Author(s):Rhee, Daniel Minkee
Director of Research:Lombardo, Franklin T
Doctoral Committee Chair(s):Lombardo, Franklin T
Doctoral Committee Member(s):LaFave, James M; Trapp, Robert J; Cha, Eun Jeong
Department / Program:Civil & Environmental Eng
Discipline:Civil Engineering
Degree Granting Institution:University of Illinois at Urbana-Champaign
Near-surface Wind Speed
Damage Pattern
Abstract:Tornadoes are considered the most violent and dangerous wind hazards and are emerging as a major public concern, causing a significant amount of property loss and casualties in the past decades. In response, the engineering community in the United States is implementing tornado-based design in codes and standards. To ensure robust tornado-based design, an accurate estimate of the near-surface (10 m above ground level) wind field is essential. However, the near-surface wind field of a tornado is not well understood due to the lack of in-situ measurements and limitations of the wind speed estimation from structural damage. As a result, a method of estimating the near-surface wind field of a tornado using tree damage, known as tree-fall analysis, is often used as an independent wind speed estimation method. Tree-fall analysis is exceptionally useful in forested areas where structural damage is limited. In addition, field observations showed similar fall patterns from other damage indicators (e.g., crops, traffic signs). In this dissertation, the foundation and applications of tree-fall analysis using different damage indicators are presented with an overarching goal of improving and accurately estimating the near-surface wind field of tornadoes using damage patterns.
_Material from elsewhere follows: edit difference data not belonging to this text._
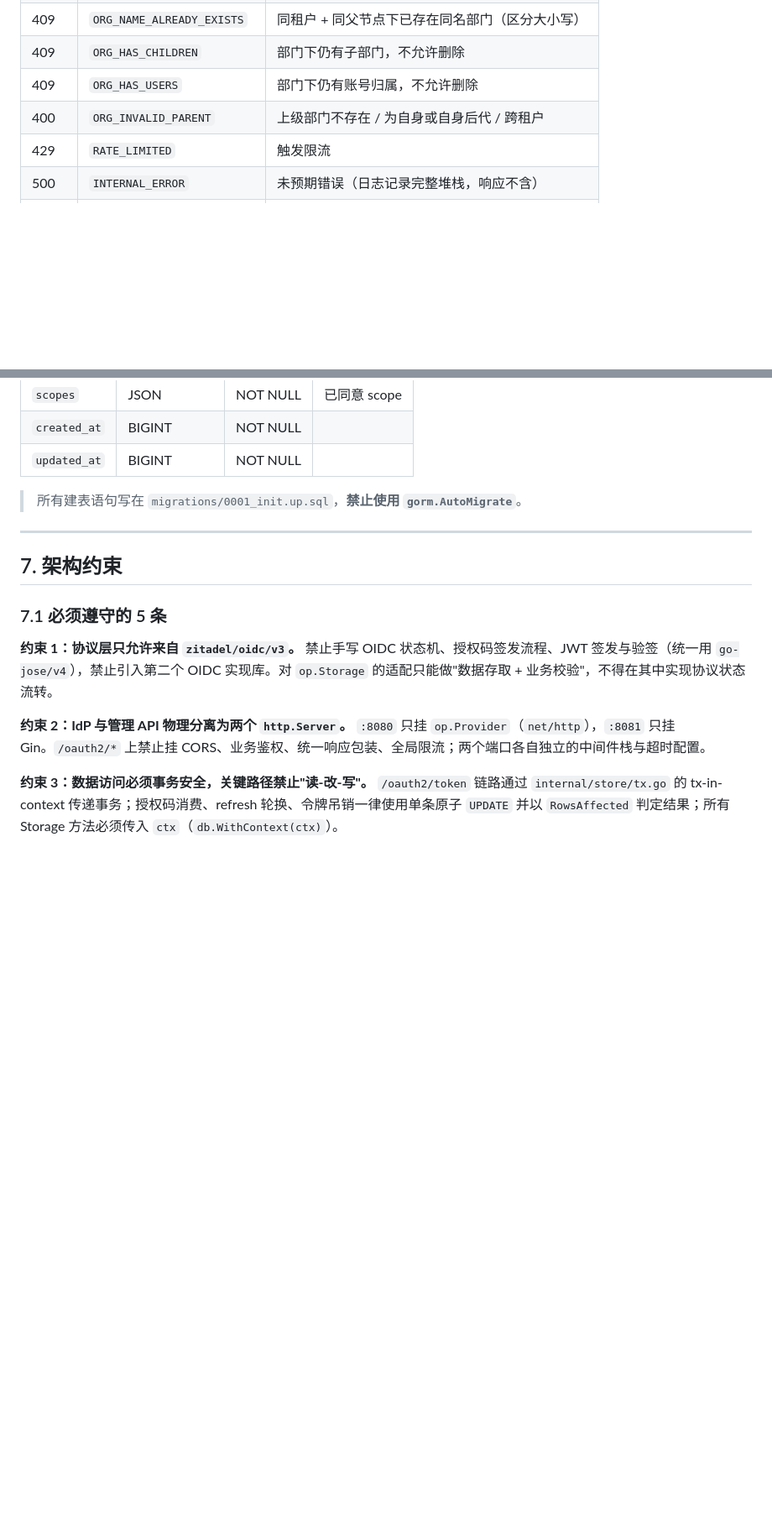
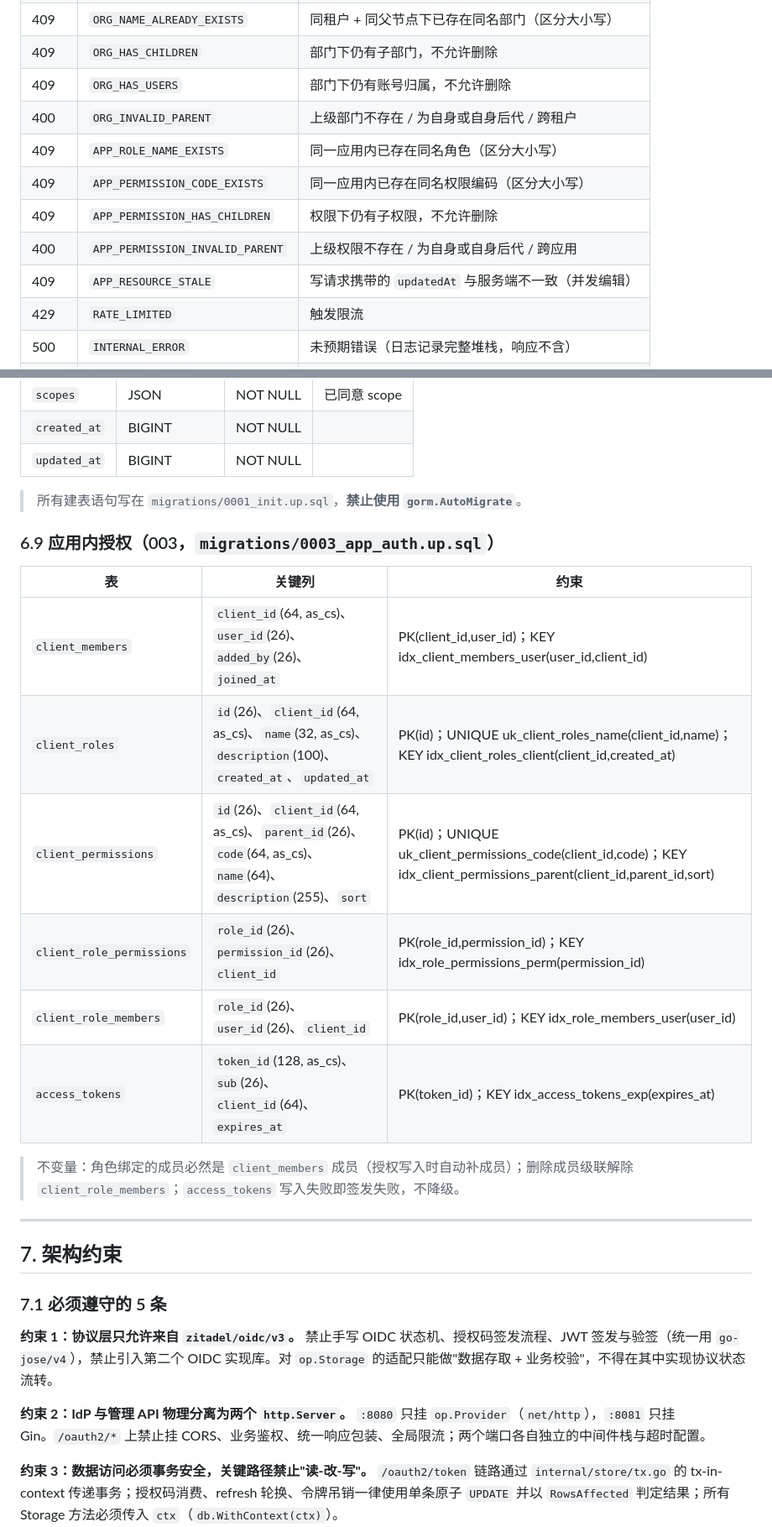
Before and after one commit to PactStart/omino-sso, a Markdown page: AGENTS.md, 2 parts joined by grey strips. Shown at 84% size. Drawn GitHub-style; blank space fills up the shorter version.

Commit message:
docs(agents): 补充应用授权错误码、事件与接口总览
Protected-Change: AGENTS.md
Approved-By: rex.lei

```diff
--- a/AGENTS.md
+++ b/AGENTS.md
@@ -600,6 +612,11 @@ omino-sso/
 | 409 | `ORG_HAS_CHILDREN` | 部门下仍有子部门，不允许删除 |
 | 409 | `ORG_HAS_USERS` | 部门下仍有账号归属，不允许删除 |
 | 400 | `ORG_INVALID_PARENT` | 上级部门不存在 / 为自身或自身后代 / 跨租户 |
+| 409 | `APP_ROLE_NAME_EXISTS` | 同一应用内已存在同名角色（区分大小写） |
+| 409 | `APP_PERMISSION_CODE_EXISTS` | 同一应用内已存在同名权限编码（区分大小写） |
+| 409 | `APP_PERMISSION_HAS_CHILDREN` | 权限下仍有子权限，不允许删除 |
+| 400 | `APP_PERMISSION_INVALID_PARENT` | 上级权限不存在 / 为自身或自身后代 / 跨应用 |
+| 409 | `APP_RESOURCE_STALE` | 写请求携带的 `updatedAt` 与服务端不一致（并发编辑） |
 | 429 | `RATE_LIMITED` | 触发限流 |
 | 500 | `INTERNAL_ERROR` | 未预期错误（日志记录完整堆栈，响应不含） |
 | 503 | `DEPENDENCY_UNAVAILABLE` | MySQL/Redis 不可用 |
@@ -761,6 +780,19 @@ omino-sso/
 | `updated_at` | BIGINT | NOT NULL | |
 
 > 所有建表语句写在 `migrations/0001_init.up.sql`，**禁止使用 `gorm.AutoMigrate`**。
+
+### 6.9 应用内授权（003，`migrations/0003_app_auth.up.sql`）
+
+| 表 | 关键列 | 约束 |
+|---|---|---|
+| `client_members` | `client_id`(64, as_cs)、`user_id`(26)、`added_by`(26)、`joined_at` | PK(client_id,user_id)；KEY idx_client_members_user(user_id,client_id) |
+| `client_roles` | `id`(26)、`client_id`(64, as_cs)、`name`(32, as_cs)、`description`(100)、`created_at`、`updated_at` | PK(id)；UNIQUE uk_client_roles_name(client_id,name)；KEY idx_client_roles_client(client_id,created_at) |
+| `client_permissions` | `id`(26)、`client_id`(64, as_cs)、`parent_id`(26)、`code`(64, as_cs)、`name`(64)、`description`(255)、`sort` | PK(id)；UNIQUE uk_client_permissions_code(client_id,code)；KEY idx_client_permissions_parent(client_id,parent_id,sort) |
+| `client_role_permissions` | `role_id`(26)、`permission_id`(26)、`client_id` | PK(role_id,permission_id)；KEY idx_role_permissions_perm(permission_id) |
+| `client_role_members` | `role_id`(26)、`user_id`(26)、`client_id` | PK(role_id,user_id)；KEY idx_role_members_user(user_id) |
+| `access_tokens` | `token_id`(128, as_cs)、`sub`(26)、`client_id`(64)、`expires_at` | PK(token_id)；KEY idx_access_tokens_exp(expires_at) |
+
+> 不变量：角色绑定的成员必然是 `client_members` 成员（授权写入时自动补成员）；删除成员级联解除 `client_role_members`；`access_tokens` 写入失败即签发失败，不降级。
 
 ---
 
```
Also changed, not shown: other parts of AGENTS.md (+16 -2 lines).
This dissertation covers the following topics: 1) documenting tornado damage, 2) improving tree-fall analysis, 3) analyzing failure wind speed of cantilever-like damage indicators and tornado wind field models, 4) apply tree-fall analysis to different tornadoes. Post-storm damage from a total of nine tornadoes was documented in detail both on the ground and in the air. To rapidly collect the tree-fall directions of a large-scale tornado from aerial photographs, a new method that can automatically detect tree damages and obtain tree-fall patterns is developed using an image-processing technique. The method shows a 95% accuracy of detecting downed trees and 74% of the downed trees have less than 45 degrees difference in median fall-direction from the traditional method (manually “tagging” trees). Tree-fall analysis analyzes the characteristics of a tornado by examining the tree-fall pattern generated by simulating a translating idealized Rankine vortex. Different types of tree-fall patterns are examined and a method to compare the simulated pattern to the observed pattern and calibrate the vortex parameters is introduced. Herein, the critical wind speed of a cantilever-like damage indicator is used as an input parameter to simulate fall patterns. Thus, the different influential factors and methods to estimate the critical wind speed are also examined. In addition, the validity of different idealized vortex models and the feasibility of incorporating them into tree-fall analysis are investigated. Possible techniques to modify the idealized vortex models to accommodate external effects (e.g., RFD surge, topographic effects) are presented. The parameters of real tornadoes are then estimated and the near-surface wind field is recreated using the estimated parameters. The estimated wind speeds are compared with independent wind speed estimates using other methods and other damage indicators. In particular, the near-surface wind field of the Naplate, IL tornado was estimated using different damage indicators (residential buildings, trees, signs). The general agreement in wind speed estimation supports the application of any subset of the methods. The near-surface wind field of Sidney, IL, and Bondurant, IA tornadoes were estimated using tree-fall analysis applied to crops. Both cases are possible evidence of the EF Scale method underrating the tornado intensity due to no structures present in the vicinity. The tree-fall patterns of Tuscaloosa, AL, and Alonsa, MB tornado show a general pattern of increase in tornado intensity, size, and tangential flow over time. Finally, empirical fragility curves of structures and trees are also established using the estimated wind fields, which quantify the vulnerability of structures and trees to tornadoes.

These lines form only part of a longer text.